If you are feeling particularly musically adventurous then this -
Might blow your mind, whatever music you like and however brave you feel.
Under the power of Y (an ancient symbol of for the rising spirit of man no less) the Albert Ayler trio play one of their masterworks – Ghosts (First variation) for you.
It has the power to surprise and scare even today as Ayler’s amazing saxophone playing erupts in a series of honks and screeches – simultaneously channeling marching bands, the blues, gospel, Africa the motherland, and raw energy – across the skittishly amazing drumming of Sonny Murray. To say drumming is limiting it, percussion might be fairer. Gary Peacock somehow anchors the music (if its called that, fireburst might be better) on bass. Its quite a piece of work and you may well find it impossible even now. “The sound” – as the brilliant critic Amiri Baraka wrote “was literally devastating. It wailed and wawed, not a scram, but something nature only sowed the seeds of, like the singing from a black hole”.
Maybe something like a Skrillex of the day. But with no sales. And no exposure. But the same sense that if you don’t like it, you hate it.

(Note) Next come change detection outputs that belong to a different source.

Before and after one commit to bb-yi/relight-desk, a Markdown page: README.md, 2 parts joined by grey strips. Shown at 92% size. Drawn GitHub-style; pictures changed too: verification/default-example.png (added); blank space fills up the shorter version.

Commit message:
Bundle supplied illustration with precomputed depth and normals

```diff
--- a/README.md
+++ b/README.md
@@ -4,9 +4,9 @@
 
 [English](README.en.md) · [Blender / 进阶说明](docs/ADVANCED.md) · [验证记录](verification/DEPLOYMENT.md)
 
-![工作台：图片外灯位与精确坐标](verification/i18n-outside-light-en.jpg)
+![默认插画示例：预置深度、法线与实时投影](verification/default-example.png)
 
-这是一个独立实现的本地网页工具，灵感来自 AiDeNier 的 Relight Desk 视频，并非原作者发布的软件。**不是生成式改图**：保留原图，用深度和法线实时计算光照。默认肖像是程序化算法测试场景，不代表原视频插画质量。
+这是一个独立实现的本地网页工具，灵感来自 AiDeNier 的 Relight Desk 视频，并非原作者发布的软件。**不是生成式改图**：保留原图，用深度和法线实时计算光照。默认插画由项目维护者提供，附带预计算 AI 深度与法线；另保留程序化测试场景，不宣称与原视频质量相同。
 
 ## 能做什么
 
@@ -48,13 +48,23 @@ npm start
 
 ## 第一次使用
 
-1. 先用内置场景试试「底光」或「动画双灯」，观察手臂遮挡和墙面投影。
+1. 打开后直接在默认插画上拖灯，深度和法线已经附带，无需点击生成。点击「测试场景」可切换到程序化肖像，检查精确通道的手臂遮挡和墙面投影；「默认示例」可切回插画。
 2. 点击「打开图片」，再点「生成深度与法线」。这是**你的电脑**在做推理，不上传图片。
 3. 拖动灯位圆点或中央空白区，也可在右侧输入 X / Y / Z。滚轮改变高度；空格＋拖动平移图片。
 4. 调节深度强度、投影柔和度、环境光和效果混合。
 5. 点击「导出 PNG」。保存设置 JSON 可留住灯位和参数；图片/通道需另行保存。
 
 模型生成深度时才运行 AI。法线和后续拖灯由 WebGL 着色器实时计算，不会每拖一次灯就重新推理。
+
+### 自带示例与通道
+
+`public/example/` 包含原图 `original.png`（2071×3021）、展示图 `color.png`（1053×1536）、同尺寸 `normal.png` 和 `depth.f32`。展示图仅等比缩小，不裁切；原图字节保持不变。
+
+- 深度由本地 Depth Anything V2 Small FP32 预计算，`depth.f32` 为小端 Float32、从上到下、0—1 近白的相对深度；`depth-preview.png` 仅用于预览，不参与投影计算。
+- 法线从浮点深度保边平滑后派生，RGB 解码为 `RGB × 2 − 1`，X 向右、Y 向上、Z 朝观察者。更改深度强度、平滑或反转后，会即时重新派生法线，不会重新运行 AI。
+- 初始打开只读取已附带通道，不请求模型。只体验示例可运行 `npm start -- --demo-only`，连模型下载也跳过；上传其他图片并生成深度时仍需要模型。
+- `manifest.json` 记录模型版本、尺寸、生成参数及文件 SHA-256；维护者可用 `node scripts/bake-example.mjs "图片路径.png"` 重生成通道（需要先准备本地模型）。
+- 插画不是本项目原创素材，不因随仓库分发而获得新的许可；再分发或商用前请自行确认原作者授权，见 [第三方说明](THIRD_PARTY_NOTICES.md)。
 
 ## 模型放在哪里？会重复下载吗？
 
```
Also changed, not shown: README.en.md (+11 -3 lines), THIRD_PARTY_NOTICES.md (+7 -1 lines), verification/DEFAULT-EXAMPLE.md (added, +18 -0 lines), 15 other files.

Ayler, pictured up the top with his famous half white half black beard, was a jazz evangelist and a groundbreaker. He made some other pretty extreme and remarkable records. But I’d be lying if I said I thought he topped the one above “Spiritual Unity” (ESP disc) in any way. It seemed to channel some vital force that makes it more real than almost – well – anything actually.
He died age 34. His body was found washed up on a bank of the Hudson River in New York. At the time it was rumoured he had been killed as part of a plot against radical black musicians, or something just as strange. Could have been Sun Ra’s aliens perhaps? Maybe the tune police got him? But the best story of all was that he had fallen out over money with a junior mafia associate who had thrown him in, tied to a jukebox.
That wouldn’t be a cool accident at all.
PS. Amiri Baraka’s (Leroi Jones is his pre-spiritual discovery handle) two books “Black music” and “Blues People” are as remarkable in their way as Lester Bangs rock writing. Bangs liked Ayler too. If you love music go and find all three out. This was a time when music writing allowed eulogy and honesty.